  10. Julie Lyonn Lieberman's book is mainly about different fiddle styles -- a LOT of them. I didn't mean to destroy this thread, I just thought that if you're really interested, the book might be a good resource next to this board ... Sorry if I offended someone's intentions!
  11. I used to read The American String Teacher which is more scientific (?) and heavy, but very, very informative. There's also a magazine published by the European String Teachers Association, but it's just annual or semi-annual.
  12. There's a book by Julie Lyonn Lieberman (Huiksi Music) that actually describes the specifics of quite a lot of styles. "The Contemporary Violinist" is the title, and it has a CD with music samples.
  13. Another one, who was a very good composer as well and, I believe, gave up her violinist career before WWII: Grazyna Bacewicz. [This message has been edited by Hildegard (edited 12-28-2001).]
  14. When I was in DC, I played with some symphony orchestras, and one of them was the Georgetown University SO. They seemed to accept anyone -- at least nobody mentioned an audition as long as I was there. However, I think the best thing for you to do would be to contact the Friday Morning Music Club office. They seem to have contacts everywhere and they have quite a variety of ensembles under their own roof, too. The secretary -- if it's still the same one -- is a very nice lady. They publish a sort of yearbook which lists a lot of amateur ensembles with contact information etc.

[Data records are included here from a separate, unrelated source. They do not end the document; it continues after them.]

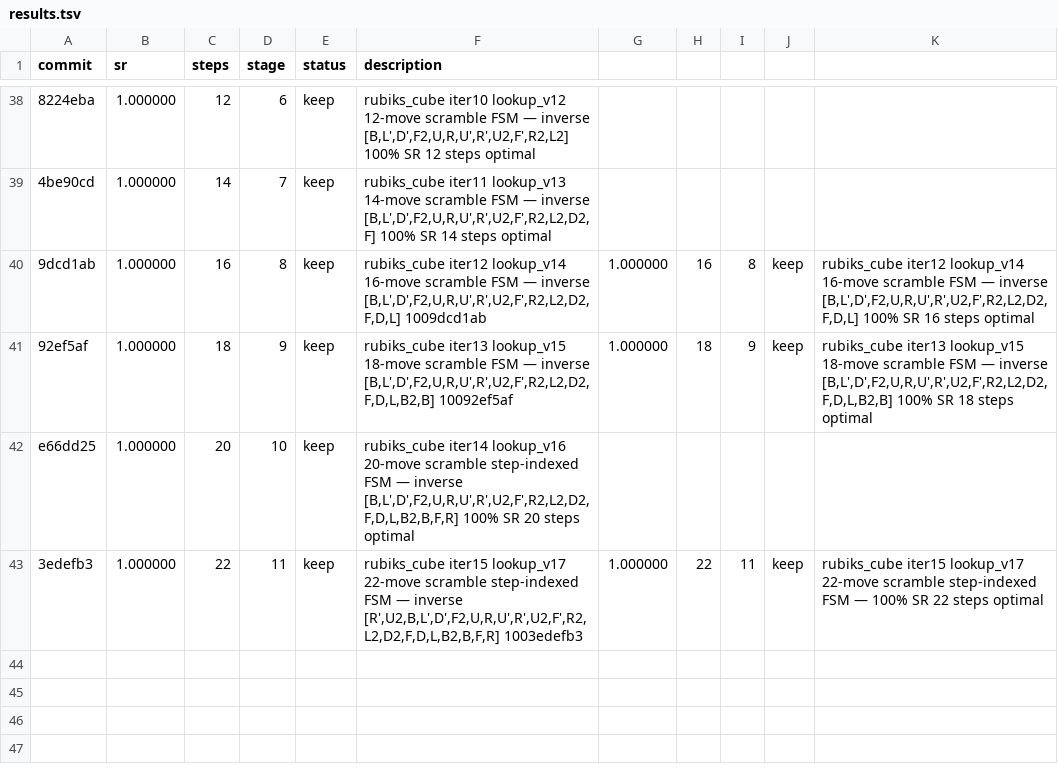
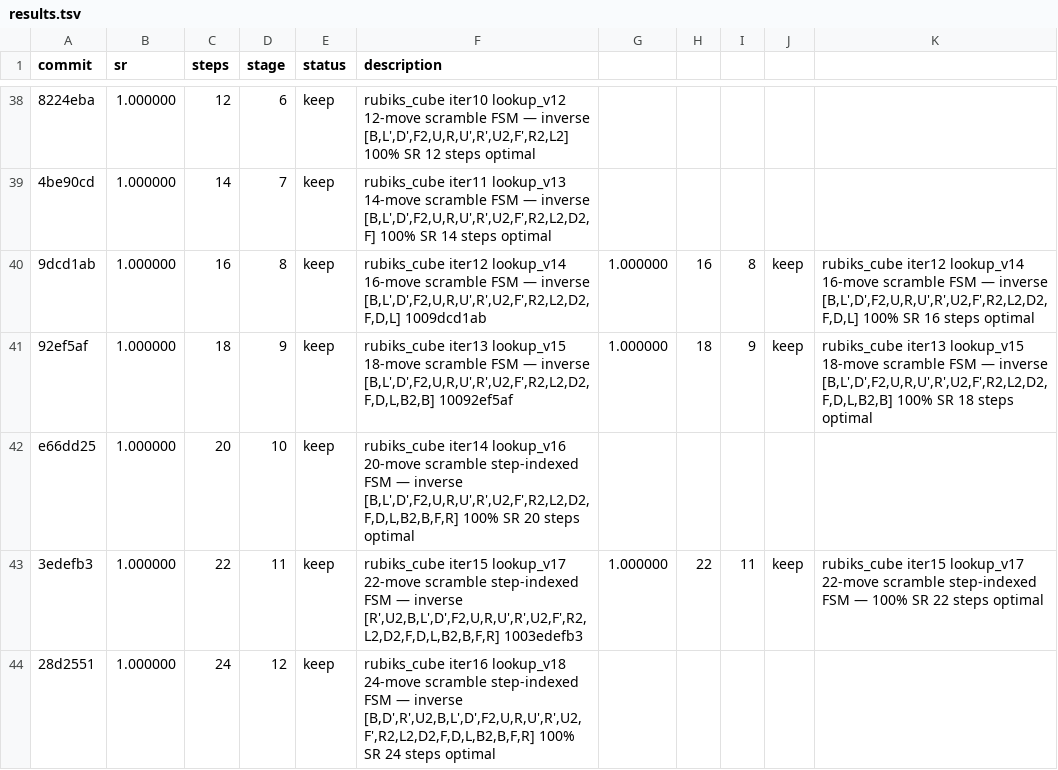
Before and after one commit to LSailer/Lecuture-AGI-Project, a TSV file: results.tsv, drawn as a sheet; only a part is shown, gaps mark what is left out; the diff names each change by its address in the sheet, - before the commit and + after, or states it on an @@ line.

Commit message:
results: keep rubiks_cube iter16 100% SR 24 steps optimal — step-indexed FSM scales to 24-move scramble

```diff
--- a/results.tsv
+++ b/results.tsv
+row 44: 28d2551 | 1.000000 | 24 | 12 | keep | rubiks_cube iter16 lookup_v18 24-move scramble step-indexed FSM — inverse [B,D',R',U2,B,L',D',F2,U,R,U',R',U2,F',R2,L2,D2,F,D,L,B2,B,F,R] 100% SR 24 steps optimal
```
Also changed, not shown: 1 other file.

  15. Sorry all English-speakers, this message will not be repeated in English ... it's about a workshop for string teachers in Gothenburg, Sweden. If you speak Swedish and have the opportunity: write for more information (address below)! Stråkmetodik, 5 poäng eller Vill man ha duktiga elever får man driva upp dem själv, men hur gör man? Innehåll: Alla kan Motivation En ergonomiskt hållbar grund Avancerade tekniker med nybörjare Små Låtar för Små Stråkar: Uppvärmningslåtar Fiolhållnings-låtar Stråkhållningslåtar Lösa sträng-låtar Finger-låtar Lätta låtar Inviduell- och gruppundervisning Lektionsupplägg Hits för små och stora Deltagarnas egna önskemål Målgrupp: Kursen vänder sig till fiol- altfiol- och cello-pedagoger vid kommunala musik- och kulturskolor och instrumentallärare under utbildning, ca 15-20 deltagare totalt. Syfte: Syftet är att fördjupa sina kunskaper i det grundläggande stadiet, hämta inspiration och arbetslust samt att knyta kontakter med kollegor. Tid, plats och arrangör: Tre helger eller fem måndagar under våren på Artisten, musikhögskolan vid Göteborgs Universitet, som också arrangerar. För mer information, kontakta: Eva Bogren, Eva.Bogren@musik.gu.se